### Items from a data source
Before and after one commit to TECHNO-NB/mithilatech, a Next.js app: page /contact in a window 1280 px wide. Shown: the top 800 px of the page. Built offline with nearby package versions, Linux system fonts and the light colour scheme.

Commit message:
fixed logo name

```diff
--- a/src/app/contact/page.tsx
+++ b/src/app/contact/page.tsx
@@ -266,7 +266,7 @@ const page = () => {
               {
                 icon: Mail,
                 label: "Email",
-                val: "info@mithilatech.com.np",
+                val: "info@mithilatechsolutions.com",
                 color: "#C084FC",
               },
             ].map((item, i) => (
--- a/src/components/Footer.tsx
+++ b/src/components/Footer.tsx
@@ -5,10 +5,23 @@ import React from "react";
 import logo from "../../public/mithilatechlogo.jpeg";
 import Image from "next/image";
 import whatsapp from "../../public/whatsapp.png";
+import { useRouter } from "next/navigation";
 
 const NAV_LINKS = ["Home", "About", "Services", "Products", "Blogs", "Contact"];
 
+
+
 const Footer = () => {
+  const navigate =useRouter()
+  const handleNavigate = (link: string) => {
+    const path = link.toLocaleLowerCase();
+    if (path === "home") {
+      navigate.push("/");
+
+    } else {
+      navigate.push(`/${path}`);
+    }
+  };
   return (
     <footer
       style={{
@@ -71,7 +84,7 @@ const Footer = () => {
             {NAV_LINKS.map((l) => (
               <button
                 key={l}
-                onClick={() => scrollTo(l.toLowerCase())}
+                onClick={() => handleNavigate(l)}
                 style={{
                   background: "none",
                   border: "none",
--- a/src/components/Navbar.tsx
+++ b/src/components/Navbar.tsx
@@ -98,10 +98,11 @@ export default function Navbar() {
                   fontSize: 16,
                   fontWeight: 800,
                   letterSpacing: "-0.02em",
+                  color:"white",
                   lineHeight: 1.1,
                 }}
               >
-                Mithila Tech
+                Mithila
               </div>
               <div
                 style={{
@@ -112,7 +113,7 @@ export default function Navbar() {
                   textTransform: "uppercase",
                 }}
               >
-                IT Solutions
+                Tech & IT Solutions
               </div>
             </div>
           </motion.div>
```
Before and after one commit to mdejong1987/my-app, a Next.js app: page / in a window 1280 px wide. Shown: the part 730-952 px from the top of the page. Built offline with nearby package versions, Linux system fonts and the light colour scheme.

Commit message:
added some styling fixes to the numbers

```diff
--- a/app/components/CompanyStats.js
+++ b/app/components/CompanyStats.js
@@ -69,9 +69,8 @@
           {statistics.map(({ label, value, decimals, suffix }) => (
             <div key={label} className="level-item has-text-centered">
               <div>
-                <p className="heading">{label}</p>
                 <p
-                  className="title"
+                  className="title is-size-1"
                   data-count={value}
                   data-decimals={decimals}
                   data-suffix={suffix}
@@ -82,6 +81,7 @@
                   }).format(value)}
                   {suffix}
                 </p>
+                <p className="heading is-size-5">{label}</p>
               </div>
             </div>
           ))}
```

### What the task requires
The answer must restate all of the entries exactly.

### Completed task
Before and after one commit to TECHNO-NB/mithilatech, a Next.js app: page /contact in a window 1280 px wide. Shown: the top 800 px of the page. Built offline with nearby package versions, Linux system fonts and the light colour scheme.

Commit message:
fixed logo name

```diff
--- a/src/app/contact/page.tsx
+++ b/src/app/contact/page.tsx
@@ -266,7 +266,7 @@ const page = () => {
               {
                 icon: Mail,
                 label: "Email",
-                val: "info@mithilatech.com.np",
+                val: "info@mithilatechsolutions.com",
                 color: "#C084FC",
               },
             ].map((item, i) => (
--- a/src/components/Footer.tsx
+++ b/src/components/Footer.tsx
@@ -5,10 +5,23 @@ import React from "react";
 import logo from "../../public/mithilatechlogo.jpeg";
 import Image from "next/image";
 import whatsapp from "../../public/whatsapp.png";
+import { useRouter } from "next/navigation";
 
 const NAV_LINKS = ["Home", "About", "Services", "Products", "Blogs", "Contact"];
 
+
+
 const Footer = () => {
+  const navigate =useRouter()
+  const handleNavigate = (link: string) => {
+    const path = link.toLocaleLowerCase();
+    if (path === "home") {
+      navigate.push("/");
+
+    } else {
+      navigate.push(`/${path}`);
+    }
+  };
   return (
     <footer
       style={{
@@ -71,7 +84,7 @@ const Footer = () => {
             {NAV_LINKS.map((l) => (
               <button
                 key={l}
-                onClick={() => scrollTo(l.toLowerCase())}
+                onClick={() => handleNavigate(l)}
                 style={{
                   background: "none",
                   border: "none",
--- a/src/components/Navbar.tsx
+++ b/src/components/Navbar.tsx
@@ -98,10 +98,11 @@ export default function Navbar() {
                   fontSize: 16,
                   fontWeight: 800,
                   letterSpacing: "-0.02em",
+                  color:"white",
                   lineHeight: 1.1,
                 }}
               >
-                Mithila Tech
+                Mithila
               </div>
               <div
                 style={{
@@ -112,7 +113,7 @@ export default function Navbar() {
                   textTransform: "uppercase",
                 }}
               >
-                IT Solutions
+                Tech & IT Solutions
               </div>
             </div>
           </motion.div>
```
Before and after one commit to mdejong1987/my-app, a Next.js app: page / in a window 1280 px wide. Shown: the part 730-952 px from the top of the page. Built offline with nearby package versions, Linux system fonts and the light colour scheme.

Commit message:
added some styling fixes to the numbers

```diff
--- a/app/components/CompanyStats.js
+++ b/app/components/CompanyStats.js
@@ -69,9 +69,8 @@
           {statistics.map(({ label, value, decimals, suffix }) => (
             <div key={label} className="level-item has-text-centered">
               <div>
-                <p className="heading">{label}</p>
                 <p
-                  className="title"
+                  className="title is-size-1"
                   data-count={value}
                   data-decimals={decimals}
                   data-suffix={suffix}
@@ -82,6 +81,7 @@
                   }).format(value)}
                   {suffix}
                 </p>
+                <p className="heading is-size-5">{label}</p>
               </div>
             </div>
           ))}
```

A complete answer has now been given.